We thought it would be fun to run a Flash Fiction competition for this issue (4). It’s hard to encapsulate the essence of a proper story – a beginning, a middle and an end – in so few words and I was impressed with the quality and range from all the entrants. Congratulations, everyone!

My outright winner is Patsy Middleton, with her thought-provoking story, “Life Changes.”  I thought this was very well done.  It manages to portray how just a few words had the power to shape the narrator’s world in very different times – and that of the unexpected friend she makes in later life. My first runner-up story is by Bob Thompson. The Orange Grove is evocatively written and beautifully descriptive. My second runner-up story is by Dan Cross with his XIII, depicting a bleak world, run by ‘Our Leader’. Patsy wins the 2020 edition of the Writers’ and Artists’ Yearbook, and Bob and Dan win How to Get Published and Guide to Writing for Children and YA respectively.

 

Life Changes by Patsy Middleton
life changes festival of britain
Ben Brooksbank / Festival of Britain Exhibition, 1951 / CC BY-SA 2.0

When I was six, my world changed.

My family lived in Dublin, but my grandfather rented rooms in London – no jobs in Dublin for an ex-British army soldier.

It was 1951, the year of the Festival of Britain.

My mother was a champion Irish dancer and was invited to represent Ireland at a concert in the festival hall celebrating the Commonwealth. The family decided we should all go to London with her.

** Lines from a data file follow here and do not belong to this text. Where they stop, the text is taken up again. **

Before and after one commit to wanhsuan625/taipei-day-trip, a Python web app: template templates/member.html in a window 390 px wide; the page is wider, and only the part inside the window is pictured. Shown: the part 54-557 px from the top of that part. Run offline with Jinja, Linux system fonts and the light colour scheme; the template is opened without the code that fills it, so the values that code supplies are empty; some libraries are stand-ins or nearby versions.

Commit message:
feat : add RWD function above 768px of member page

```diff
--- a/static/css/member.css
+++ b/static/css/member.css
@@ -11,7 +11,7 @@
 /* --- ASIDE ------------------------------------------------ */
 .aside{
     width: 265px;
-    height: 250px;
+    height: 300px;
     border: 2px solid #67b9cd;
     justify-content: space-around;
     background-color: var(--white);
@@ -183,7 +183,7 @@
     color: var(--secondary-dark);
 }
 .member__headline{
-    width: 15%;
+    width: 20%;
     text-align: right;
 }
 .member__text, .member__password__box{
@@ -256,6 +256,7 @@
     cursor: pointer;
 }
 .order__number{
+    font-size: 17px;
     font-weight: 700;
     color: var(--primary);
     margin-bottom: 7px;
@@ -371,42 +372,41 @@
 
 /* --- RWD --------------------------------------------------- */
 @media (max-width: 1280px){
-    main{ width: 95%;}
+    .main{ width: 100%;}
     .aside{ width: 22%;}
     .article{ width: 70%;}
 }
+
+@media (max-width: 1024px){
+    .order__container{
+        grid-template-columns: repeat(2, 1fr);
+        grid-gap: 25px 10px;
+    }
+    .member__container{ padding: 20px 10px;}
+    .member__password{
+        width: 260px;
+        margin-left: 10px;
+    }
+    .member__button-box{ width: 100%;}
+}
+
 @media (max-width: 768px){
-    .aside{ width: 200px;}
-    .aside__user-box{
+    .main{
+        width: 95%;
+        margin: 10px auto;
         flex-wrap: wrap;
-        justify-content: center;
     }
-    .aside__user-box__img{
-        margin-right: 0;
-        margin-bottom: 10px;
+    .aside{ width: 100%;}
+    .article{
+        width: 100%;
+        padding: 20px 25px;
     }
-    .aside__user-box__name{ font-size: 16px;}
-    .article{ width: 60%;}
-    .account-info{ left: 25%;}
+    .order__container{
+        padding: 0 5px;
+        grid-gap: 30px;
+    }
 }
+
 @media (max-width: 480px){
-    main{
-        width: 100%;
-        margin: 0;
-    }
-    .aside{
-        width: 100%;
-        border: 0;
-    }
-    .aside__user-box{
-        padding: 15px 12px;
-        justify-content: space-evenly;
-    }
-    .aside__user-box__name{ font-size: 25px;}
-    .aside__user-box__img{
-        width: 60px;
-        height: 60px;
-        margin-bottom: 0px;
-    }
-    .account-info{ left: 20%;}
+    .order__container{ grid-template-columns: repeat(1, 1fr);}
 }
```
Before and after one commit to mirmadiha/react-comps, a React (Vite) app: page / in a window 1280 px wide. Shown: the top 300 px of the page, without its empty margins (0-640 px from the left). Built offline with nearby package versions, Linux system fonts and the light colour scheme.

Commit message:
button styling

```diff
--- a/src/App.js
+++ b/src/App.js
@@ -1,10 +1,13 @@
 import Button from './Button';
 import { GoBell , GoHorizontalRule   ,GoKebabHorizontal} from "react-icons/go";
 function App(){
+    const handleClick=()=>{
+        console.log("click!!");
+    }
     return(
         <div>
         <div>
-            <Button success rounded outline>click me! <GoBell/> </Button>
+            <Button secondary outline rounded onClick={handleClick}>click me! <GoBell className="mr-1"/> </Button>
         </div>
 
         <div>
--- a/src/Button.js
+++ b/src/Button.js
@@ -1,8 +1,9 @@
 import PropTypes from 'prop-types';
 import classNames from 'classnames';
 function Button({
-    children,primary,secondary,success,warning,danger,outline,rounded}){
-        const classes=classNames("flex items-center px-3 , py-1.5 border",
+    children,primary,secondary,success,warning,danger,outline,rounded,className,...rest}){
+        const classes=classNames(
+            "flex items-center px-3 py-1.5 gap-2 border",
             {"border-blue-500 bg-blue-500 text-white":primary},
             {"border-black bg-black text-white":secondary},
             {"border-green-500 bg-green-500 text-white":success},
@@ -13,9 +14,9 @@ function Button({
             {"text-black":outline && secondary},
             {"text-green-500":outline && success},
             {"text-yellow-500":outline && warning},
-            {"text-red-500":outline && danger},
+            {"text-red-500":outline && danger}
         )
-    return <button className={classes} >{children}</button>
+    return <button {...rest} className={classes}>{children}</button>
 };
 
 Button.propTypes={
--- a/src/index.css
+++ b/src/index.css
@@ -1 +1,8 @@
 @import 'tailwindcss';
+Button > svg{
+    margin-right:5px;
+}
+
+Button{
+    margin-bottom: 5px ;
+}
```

My grandfather rented rooms in a big Georgian house in West London. Someone had moved out. Therefore, the landlady suggested we come and stay for a holiday and visit the festival.

I remember the crowds and the walkway in the trees, giving a birds-eye view of the park.

After we returned to Dublin, my grandfather asked the landlady whether we could come to live in her house permanently. She agreed.

I remember the ship we sailed on; the interminable train journey from Holyhead to London; the first time I travelled on an escalator and a whirlwind of new experiences.

One day, I saw a sign in a window and asked my mother what it said.

“Nothing important,” she said, an edge to her voice.

I know now it was one of many: No blacks, Irish or dogs.

The family didn’t want me to suffer this prejudice that flowed like a sewer beneath social values. Our accents told the world who we were. Therefore, they paid for elocution lessons, to banish mine.

Prejudice exists today, but legislation and education help control it.

Some time ago, I met a black woman. She came here in 1951 too.

“Do you remember No blacks, Irish or dogs?” she whispered.

We smiled – soulmates for life, we meet frequently.

Worlds meet: words have the power to divide or unify them.

 Patsy Middleton, 2020

patsy middleton author“My favourite book at the moment is Longbourn: Pride And Prejudice, The Servants’ Story by Jo Baker. It highlights the differences between the social classes.

Historical romance is the genre I write in. I always give the servants’ POV as well as that of the main characters. This book was an inspiration.”

Pasty Middleton, Flash Fiction Competition Winner

 

Look out for Bob’s story on the 22nd April Wednesday showcase and as 2nd runner up,  mine will appear on 13th May.

If you’d like to see your writing appear in Write On! Showcase please send your short stories, poetry or novel extracts to: pentoprint@lbbd.gov.uk Or you can read more fiction, poetry, interviews and author advice in the latest issue of Write On! Available here 

We smiled – soulmates for life, we meet frequently.
Worlds meet: words have the power to divide or unify them.